As I have said before, the days of the sisters of charity healing the sick and comforting the dying are gone. Hospitals are big business in the United States in 2018. The way they treat Medicaid recipients is one indication of just how bad things have gotten. Below I discuss two ways hospitals are adding insult to injury for folks who live near the poverty line.
1. Hospitals practice “balance billing.”
Balance billing occurs when a hospital or other health care provider receives money from Medicare or Medicaid and then attempts to bill you or your family for the difference. In other words, the health care provider wants to “have its cake and eat it too.” The practice is illegal but that does not stop some health care providers.
Although health care providers cannot practice balance billing, they can forego payment from Medicaid either until the automobile claim is resolved or one year passes. If they do not make a claim within the one year (364-day) time period, their Medicaid claim will turn into a pumpkin and be lost forever. This is a risk most health care providers are not willing to take. Even if your claim does settle before the one year and the health insurance provider stand there with its liver-spotted hand out, you can still negotiate a final settlement on the bill.
2. They refuse to accept your Medicare or Medicaid.
Many types of treatment are simply not covered by either Medicare or Medicaid. For example, chiropractic care and acupuncture are not considered “traditional” medical treatment and Medicare and Medicaid do not usually cover this type of treatment. Unfortunately, these governmental health care programs would rather pay for opioids to treat your symptoms.
If your health care provider refuses to submit your bill to Medicaid, they are assuming the risk that your claim will be successful and you will receive funds. However, as explained above, you are free to negotiate your bill with that health care provider. Not only are health care providers generally risk adverse, they often do not do as well negotiating with me as they do by just accepting payment from Medicaid.

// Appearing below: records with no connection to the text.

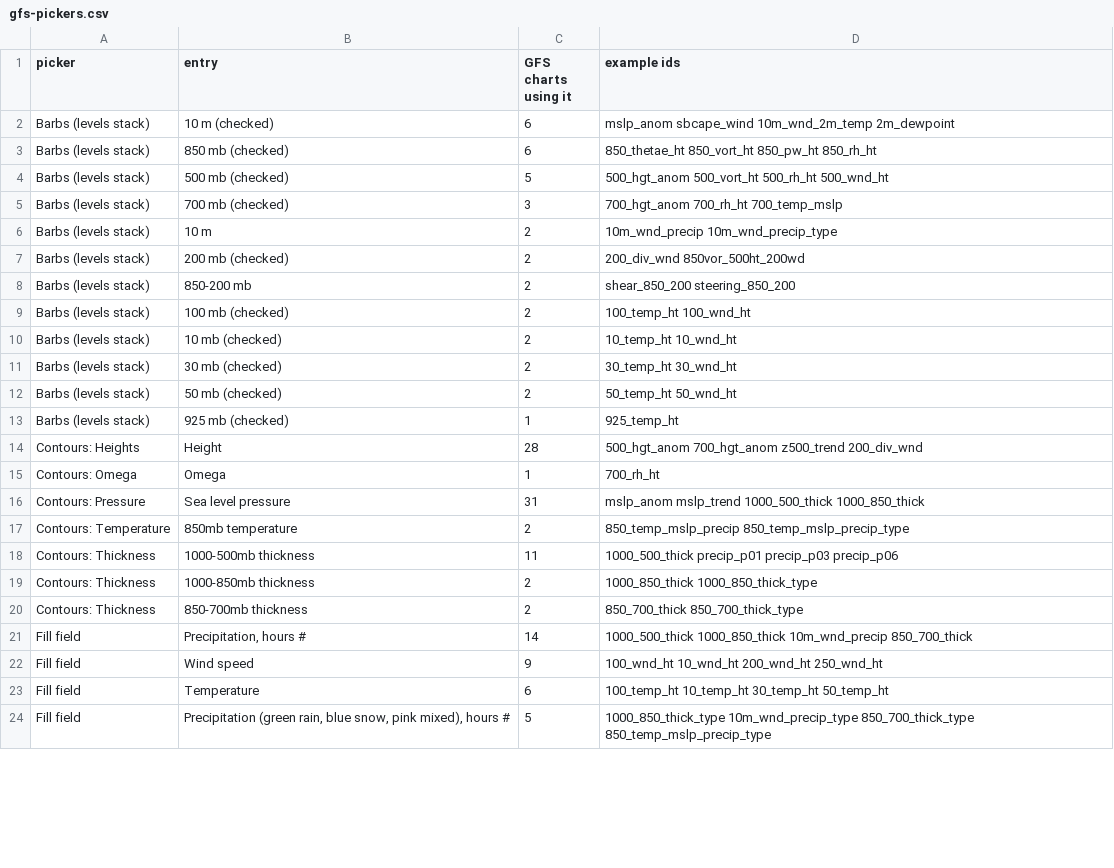
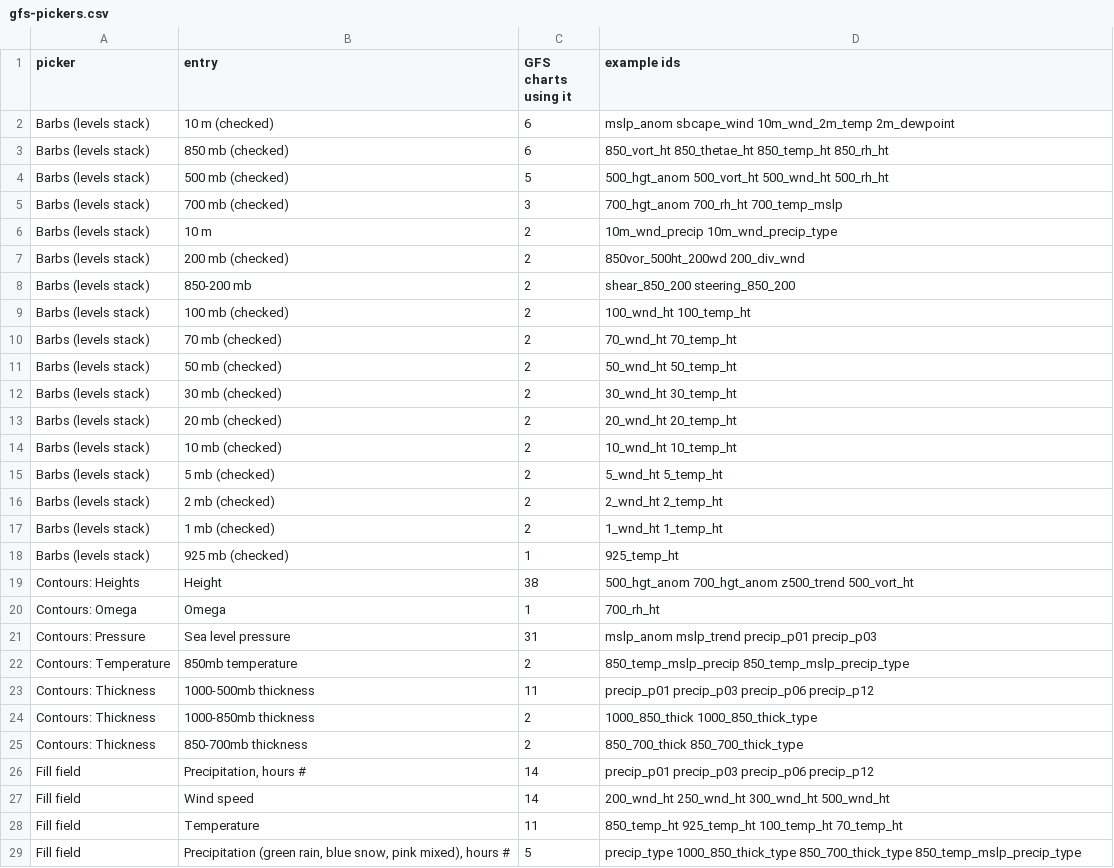
Before and after one commit to intelati26/wxqt-grib, a CSV file: docs/presets/gfs-pickers.csv, drawn as a sheet; only a part is shown; the diff covers the shown part only.

```diff
--- a/docs/presets/gfs-pickers.csv
+++ b/docs/presets/gfs-pickers.csv
@@ -2,23 +2,28 @@ picker,entry,GFS charts using it,example ids
 Barbs (levels stack),10 m (checked),6,mslp_anom sbcape_wind 10m_wnd_2m_temp 2m_dewpoint
-Barbs (levels stack),850 mb (checked),6,850_thetae_ht 850_vort_ht 850_pw_ht 850_rh_ht
-Barbs (levels stack),500 mb (checked),5,500_hgt_anom 500_vort_ht 500_rh_ht 500_wnd_ht
+Barbs (levels stack),850 mb (checked),6,850_vort_ht 850_thetae_ht 850_temp_ht 850_rh_ht
+Barbs (levels stack),500 mb (checked),5,500_hgt_anom 500_vort_ht 500_wnd_ht 500_rh_ht
 Barbs (levels stack),700 mb (checked),3,700_hgt_anom 700_rh_ht 700_temp_mslp
 Barbs (levels stack),10 m,2,10m_wnd_precip 10m_wnd_precip_type
-Barbs (levels stack),200 mb (checked),2,200_div_wnd 850vor_500ht_200wd
+Barbs (levels stack),200 mb (checked),2,850vor_500ht_200wd 200_div_wnd
 Barbs (levels stack),850-200 mb,2,shear_850_200 steering_850_200
-Barbs (levels stack),100 mb (checked),2,100_temp_ht 100_wnd_ht
-Barbs (levels stack),10 mb (checked),2,10_temp_ht 10_wnd_ht
-Barbs (levels stack),30 mb (checked),2,30_temp_ht 30_wnd_ht
-Barbs (levels stack),50 mb (checked),2,50_temp_ht 50_wnd_ht
+Barbs (levels stack),100 mb (checked),2,100_wnd_ht 100_temp_ht
+Barbs (levels stack),70 mb (checked),2,70_wnd_ht 70_temp_ht
+Barbs (levels stack),50 mb (checked),2,50_wnd_ht 50_temp_ht
+Barbs (levels stack),30 mb (checked),2,30_wnd_ht 30_temp_ht
+Barbs (levels stack),20 mb (checked),2,20_wnd_ht 20_temp_ht
+Barbs (levels stack),10 mb (checked),2,10_wnd_ht 10_temp_ht
+Barbs (levels stack),5 mb (checked),2,5_wnd_ht 5_temp_ht
+Barbs (levels stack),2 mb (checked),2,2_wnd_ht 2_temp_ht
+Barbs (levels stack),1 mb (checked),2,1_wnd_ht 1_temp_ht
 Barbs (levels stack),925 mb (checked),1,925_temp_ht
-Contours: Heights,Height,28,500_hgt_anom 700_hgt_anom z500_trend 200_div_wnd
+Contours: Heights,Height,38,500_hgt_anom 700_hgt_anom z500_trend 500_vort_ht
 Contours: Omega,Omega,1,700_rh_ht
-Contours: Pressure,Sea level pressure,31,mslp_anom mslp_trend 1000_500_thick 1000_850_thick
+Contours: Pressure,Sea level pressure,31,mslp_anom mslp_trend precip_p01 precip_p03
 Contours: Temperature,850mb temperature,2,850_temp_mslp_precip 850_temp_mslp_precip_type
-Contours: Thickness,1000-500mb thickness,11,1000_500_thick precip_p01 precip_p03 precip_p06
+Contours: Thickness,1000-500mb thickness,11,precip_p01 precip_p03 precip_p06 precip_p12
 Contours: Thickness,1000-850mb thickness,2,1000_850_thick 1000_850_thick_type
 Contours: Thickness,850-700mb thickness,2,850_700_thick 850_700_thick_type
-Fill field,"Precipitation, hours #",14,1000_500_thick 1000_850_thick 10m_wnd_precip 850_700_thick
-Fill field,Wind speed,9,100_wnd_ht 10_wnd_ht 200_wnd_ht 250_wnd_ht
-Fill field,Temperature,6,100_temp_ht 10_temp_ht 30_temp_ht 50_temp_ht
-Fill field,"Precipitation (green rain, blue snow, pink mixed), hours #",5,1000_850_thick_type 10m_wnd_precip_type 850_700_thick_type 850_temp_mslp_precip_type
+Fill field,"Precipitation, hours #",14,precip_p01 precip_p03 precip_p06 precip_p12
+Fill field,Wind speed,14,200_wnd_ht 250_wnd_ht 300_wnd_ht 500_wnd_ht
+Fill field,Temperature,11,850_temp_ht 925_temp_ht 100_temp_ht 70_temp_ht
+Fill field,"Precipitation (green rain, blue snow, pink mixed), hours #",5,precip_type 1000_850_thick_type 850_700_thick_type 850_temp_mslp_precip_type
```
Also changed, not shown: 2 added rows, 3 moved rows and 15 edited cells elsewhere in this file, docs/presets/alias-table.csv, docs/presets/checks-by-family.csv, 13 other files.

I generally insist on the health care provider taking a reduction for attorney fees and costs that are commensurate with the amount they are billing. In addition, I reduce the amount owed by a percentage of funds that will need to be paid for future care. After including these factors, the health care provider typically receives less than the amount available by Medicaid.